People thought it was "spicy and flavorful," and "an exotic variant from a typical veggie burger." But since it's packed with seven different vegetables — potatoes, carrots, green beans, bell peppers, onions, corn and green peppers — it does fall apart a bit.
Dr. Praeger's California Veggie Burger
It says it on the box: this burger is "Where you recognize all the ingredients!" Not only that, but you can actually taste the corn, onion, carrots, peas, string beans, and soy beans. (They must give it that "roasted vegetable flavor!") Everyone seemed to love that about it. It was a bit "soft and mushy" on the inside, but mbg staffers said it "stays together" and had "a crunchy texture on the outside."
Amy's California Veggie Burger
This one had a nutty and earthy flavor, with an almost chocolatey aftertaste, as it's made from a grain and mushroom base and contains walnuts. We were convinced it contained wild rice, but it's actually bulgur wheat. It crisped nicely and stayed together, but we found it a little "dry" and "gritty" on the inside. Still, we enjoyed the "roasted veggie taste."
Gardenburger Original Veggie Burger
Like Amy's, this burger is grain- and mushroom-based — this time, with long-grain brown rice, bulgur wheat, and button, cremini, and portobello mushrooms — but the taste is dominated by the rolled oats and, even more pronouncedly, the mozzarella and cheddar cheese (look away, vegans!). That cheese is what makes it. Some people thought it had "too much rice," but most appreciated how "moist" and "mushroomy" it was.
Little Green Handcrafted Black Bean Burger

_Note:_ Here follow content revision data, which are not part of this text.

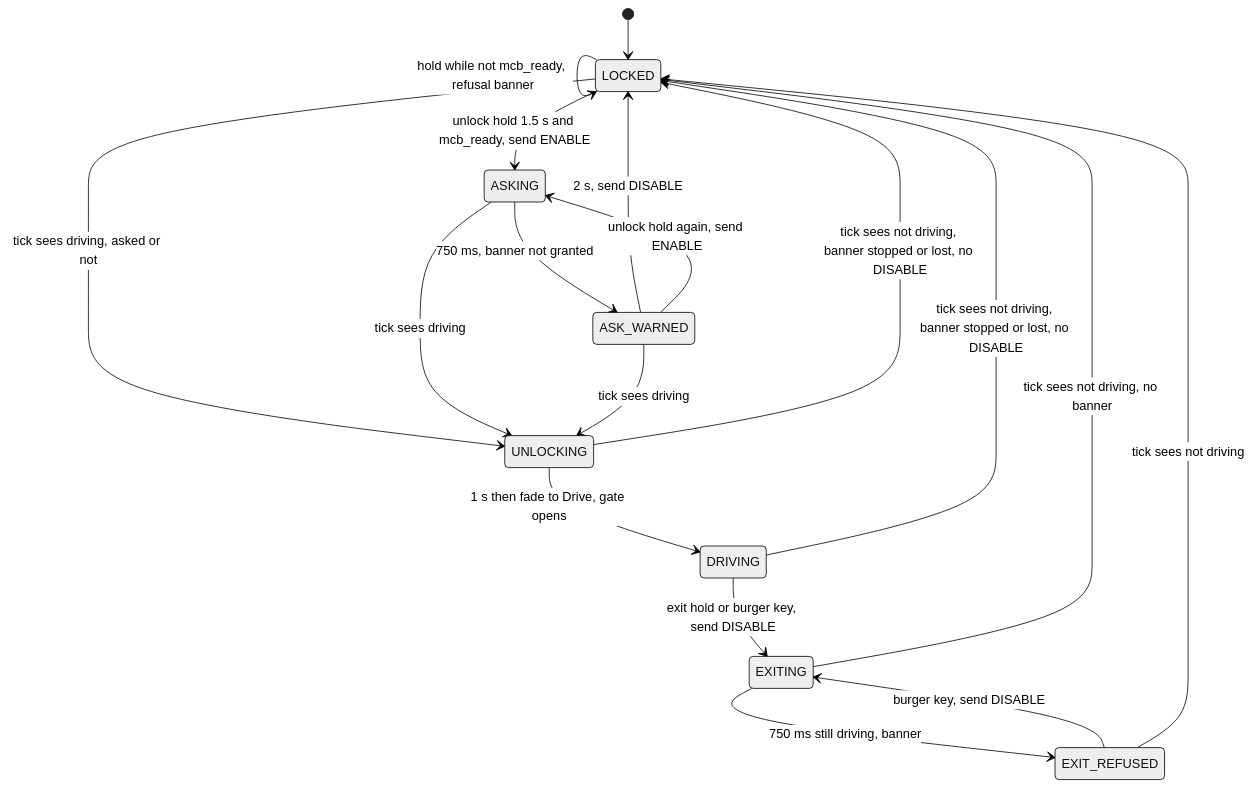
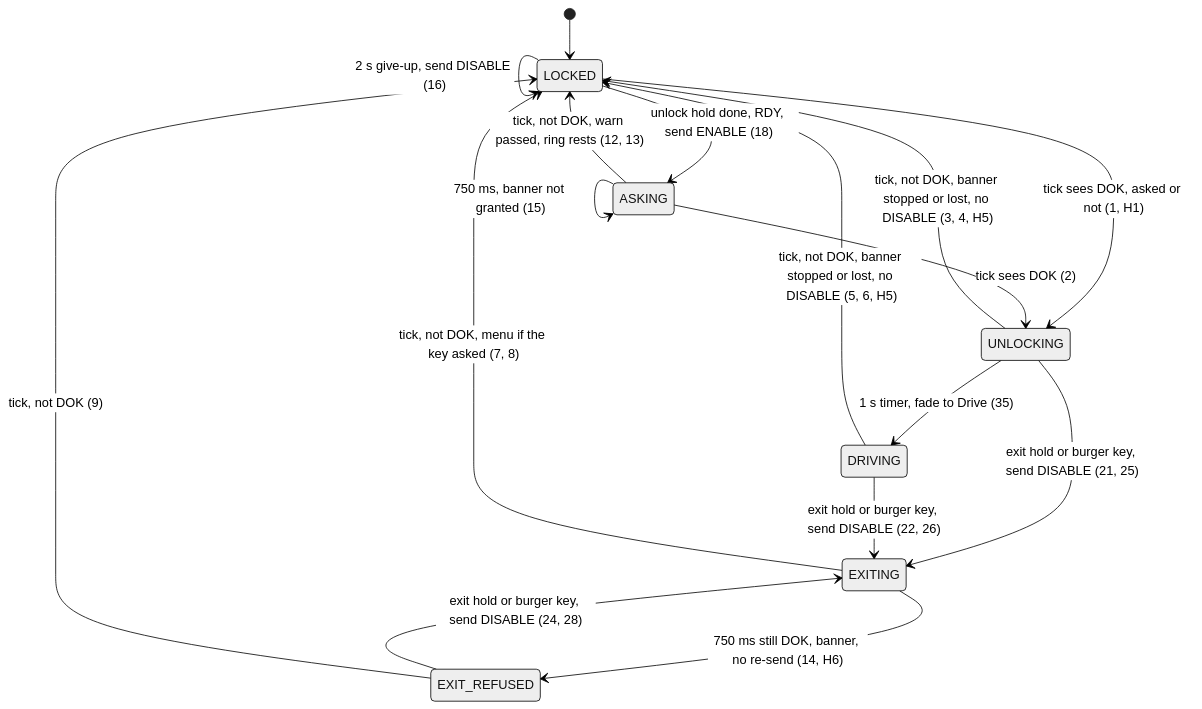
The sixth of 8 diagrams in docs/how-the-firmware-works.md (rammp-org/pace-hmi-fw), drawn with Mermaid (neutral theme) before and after one commit. The commit also changed other lines of this file, not shown here.

````diff
--- a/docs/how-the-firmware-works.md
+++ b/docs/how-the-firmware-works.md
@@ -403,20 +593,20 @@
 ```mermaid
 stateDiagram-v2
   [*] --> LOCKED
-  LOCKED --> ASKING : unlock hold 1.5 s and mcb_ready, send ENABLE
-  LOCKED --> LOCKED : hold while not mcb_ready, refusal banner
-  ASKING --> ASK_WARNED : 750 ms, banner not granted
-  ASK_WARNED --> LOCKED : 2 s, send DISABLE
-  ASK_WARNED --> ASKING : unlock hold again, send ENABLE
-  LOCKED --> UNLOCKING : tick sees driving, asked or not
-  ASKING --> UNLOCKING : tick sees driving
-  ASK_WARNED --> UNLOCKING : tick sees driving
-  UNLOCKING --> DRIVING : 1 s then fade to Drive, gate opens
-  DRIVING --> EXITING : exit hold or burger key, send DISABLE
-  EXITING --> EXIT_REFUSED : 750 ms still driving, banner
-  EXIT_REFUSED --> EXITING : burger key, send DISABLE
-  EXITING --> LOCKED : tick sees not driving, no banner
-  EXIT_REFUSED --> LOCKED : tick sees not driving
-  UNLOCKING --> LOCKED : tick sees not driving, banner stopped or lost, no DISABLE
-  DRIVING --> LOCKED : tick sees not driving, banner stopped or lost, no DISABLE
+  LOCKED --> ASKING : unlock hold done, RDY, send ENABLE (18)
+  LOCKED --> LOCKED : unlock hold done, not RDY, refusal (19)
+  LOCKED --> UNLOCKING : tick sees DOK, asked or not (1, H1)
+  ASKING --> UNLOCKING : tick sees DOK (2)
+  ASKING --> ASKING : 750 ms, banner not granted (15)
+  ASKING --> LOCKED : tick, not DOK, warn passed, ring rests (12, 13)
+  LOCKED --> LOCKED : 2 s give-up, send DISABLE (16)
+  UNLOCKING --> DRIVING : 1 s timer, fade to Drive (35)
+  UNLOCKING --> LOCKED : tick, not DOK, banner stopped or lost, no DISABLE (3, 4, H5)
+  DRIVING --> LOCKED : tick, not DOK, banner stopped or lost, no DISABLE (5, 6, H5)
+  UNLOCKING --> EXITING : exit hold or burger key, send DISABLE (21, 25)
+  DRIVING --> EXITING : exit hold or burger key, send DISABLE (22, 26)
+  EXITING --> EXIT_REFUSED : 750 ms still DOK, banner, no re-send (14, H6)
+  EXIT_REFUSED --> EXITING : exit hold or burger key, send DISABLE (24, 28)
+  EXITING --> LOCKED : tick, not DOK, menu if the key asked (7, 8)
+  EXIT_REFUSED --> LOCKED : tick, not DOK (9)
 ```
````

With its black beans, spanish onions, corn, bell peppers, cumin, and chili powder, this burger has a distinctly "Mexican" or "Southwestern" flavor. It's flavorful with a zing of spice, but the "mushy" texture is a little off-putting; it's like the innards of a burrito food-processed and pounded into a tightly-packed patty (which could be appealing to some!)
365 Meatless Burger
This soy-based burger had the most similar texture to meat — like sausage — but to many, that was a turnoff. People "would have preferred to see the vegetables." The flavor was good though — lots of spices, onions and garlic. Someone said that all it needs is "a little bit of BBQ sauce."
MorningStar Grillers Original
This one easily has the most unidentifiable ingredients in it ("autolyzed yeast extract"? "pyridoxine hydrochloride"?) — and that certainly can't be good — but it did taste the most like a burger. Some people were happily surprised at that, filling in the comment section with hearts, while others were weirded out, describing it as "slimy," "fake," and "rubbery."
Hilary’s Eat Well The “World’s Best” Veggie Burger
This millet- and quinoa-based patty was defined by its "crunchy" and "grainy" texture (which some people liked and others described as "way too dry."). It was a bit "bland," but because of the sweet potato in it, it was "almost sweet," and tasted "kind of like cauliflower."
Do you have a favorite frozen veggie burger that didn't make the list? Let us know in the comments!